**Listed records:**
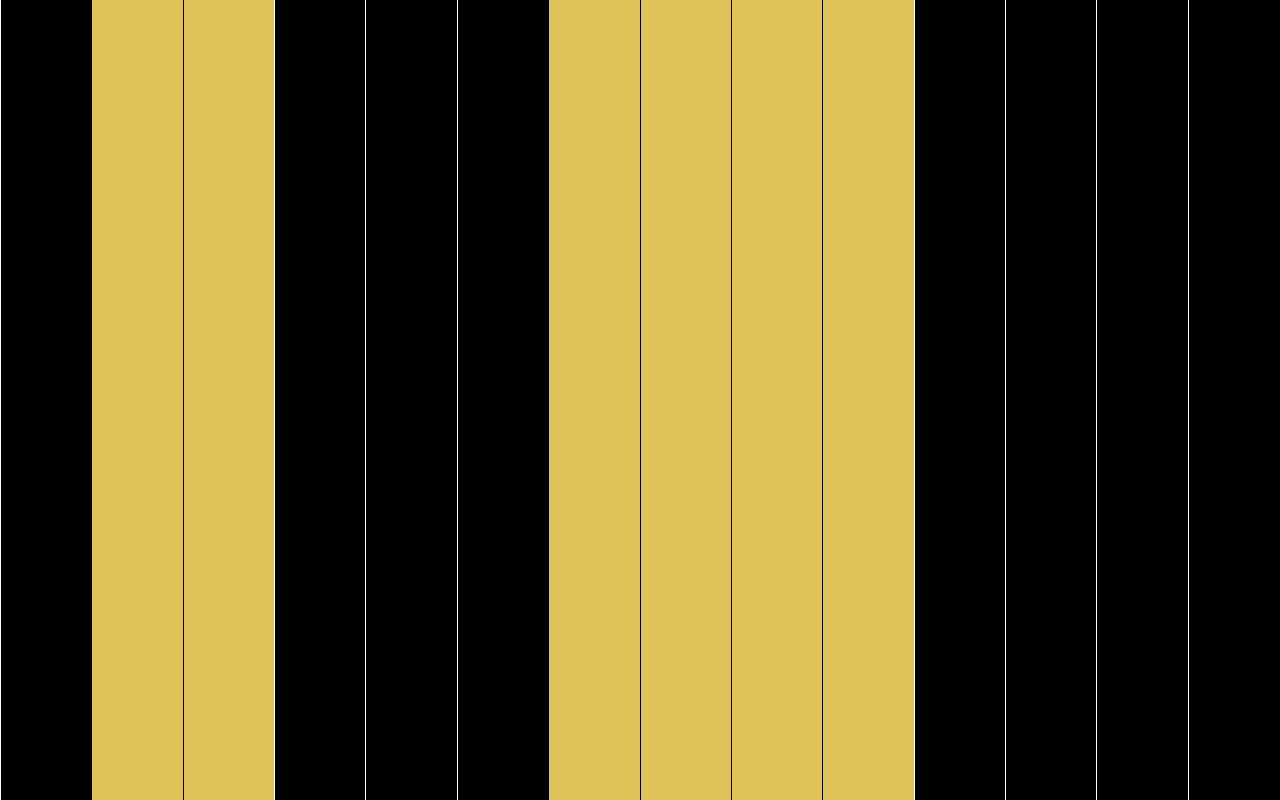
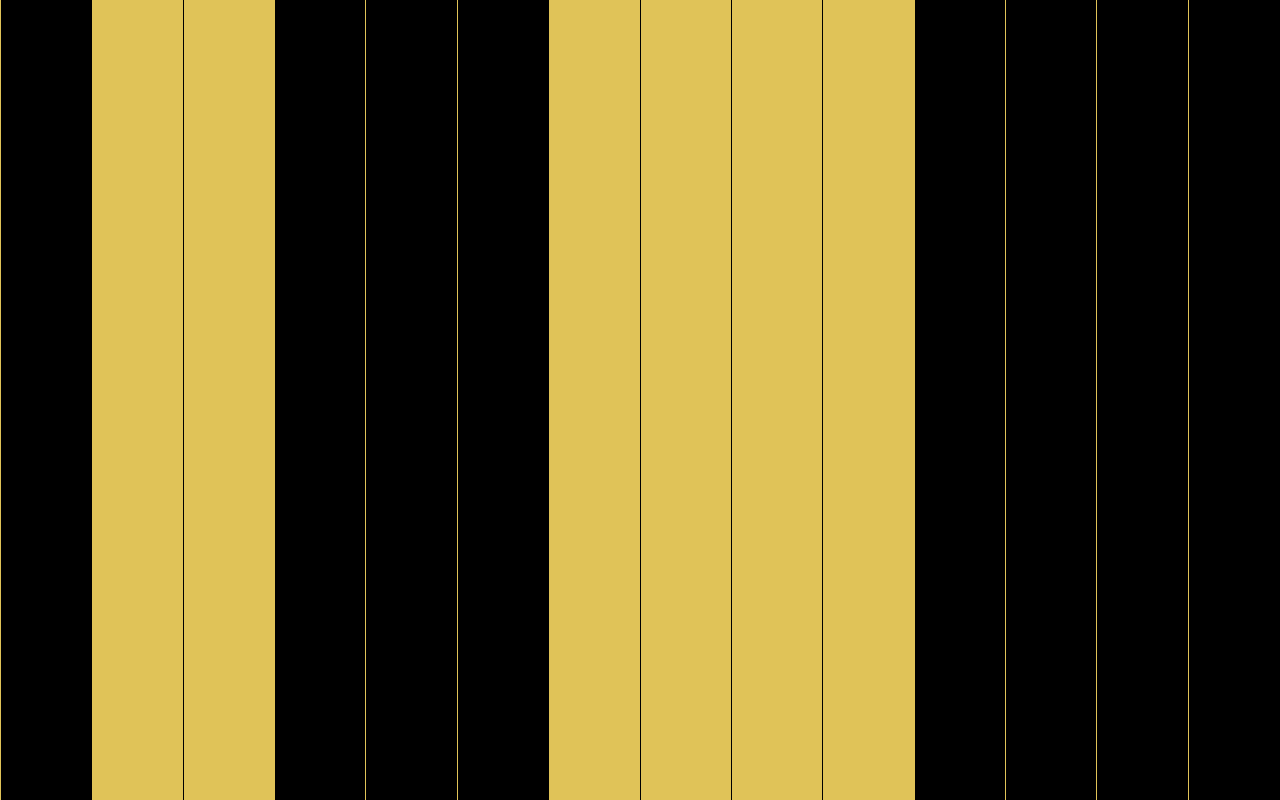
Before and after one commit to extter/binary_bars5, a plain HTML site: page index.html in a window 1280 px wide. Drawn offline with Linux system fonts and the light colour scheme.

Commit message:
Update index.html

```diff
--- a/index.html
+++ b/index.html
@@ -31,7 +31,7 @@
     }
     .bar.black {
       background: #000000;
-      border-left: 1px solid #ffffff;
+      border-left: 1px solid #e0c358;
     }
     /* opzionale: se vuoi anche il bordo destro dell'ultima barra */
     .bar:last-child {
```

**Problem details:** All of the data needs repeating exactly, but the pictures do not.

**Solved exercise:**
Before and after one commit to extter/binary_bars5, a plain HTML site: page index.html in a window 1280 px wide. Drawn offline with Linux system fonts and the light colour scheme.

Commit message:
Update index.html

```diff
--- a/index.html
+++ b/index.html
@@ -31,7 +31,7 @@
     }
     .bar.black {
       background: #000000;
-      border-left: 1px solid #ffffff;
+      border-left: 1px solid #e0c358;
     }
     /* opzionale: se vuoi anche il bordo destro dell'ultima barra */
     .bar:last-child {
```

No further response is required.